Copy out each line of the data that holds the string "shown".

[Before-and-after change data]
--------------------------------

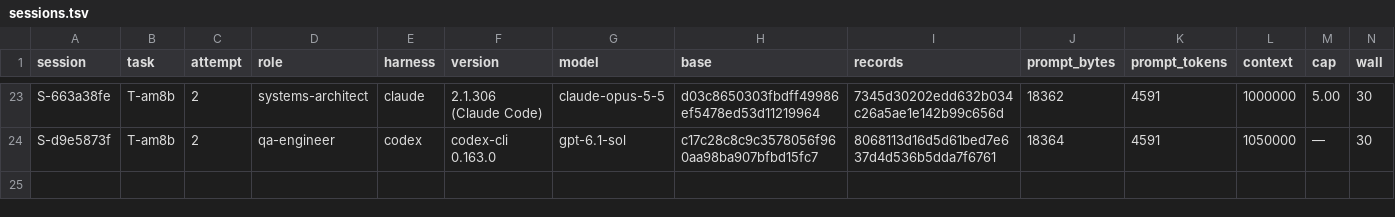
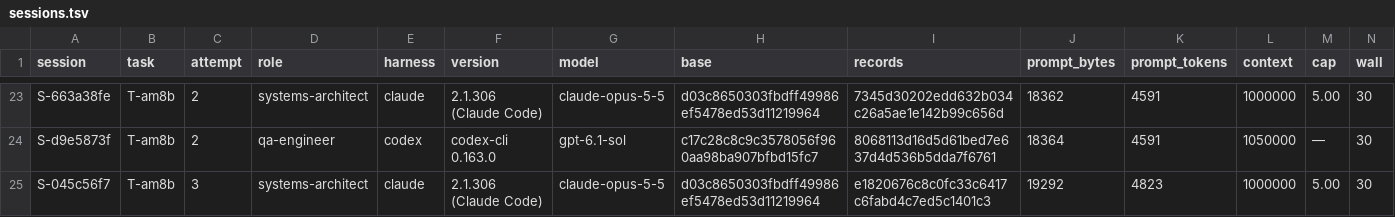
Before and after one commit to pharzam/layup-uat-m2e2, a TSV file: sessions.tsv, drawn as a sheet; only a part is shown, gaps mark what is left out; rows hold the shown columns only; the diff names each change by its address in the sheet, - before the commit and + after, or states it on an @@ line.

```diff
--- a/sessions.tsv
+++ b/sessions.tsv
+row 25: S-045c56f7 | T-am8b | 3 | systems-architect | claude | 2.1.306 (Claude Code) | claude-opus-5-5 | d03c8650303fbdff49986ef5478ed53d11219964 | e1820676c8c0fc33c6417c6fabd4c7ed5c1401c3 | 19292 | 4823 | 1000000 | 5.00 | 30
```
Also changed, not shown: tasks/T-am8b/events.tsv.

--------------------------------

*Answer area*
Before and after one commit to pharzam/layup-uat-m2e2, a TSV file: sessions.tsv, drawn as a sheet; only a part is shown, gaps mark what is left out; rows hold the shown columns only; the diff names each change by its address in the sheet, - before the commit and + after, or states it on an @@ line.
Also changed, not shown: tasks/T-am8b/events.tsv.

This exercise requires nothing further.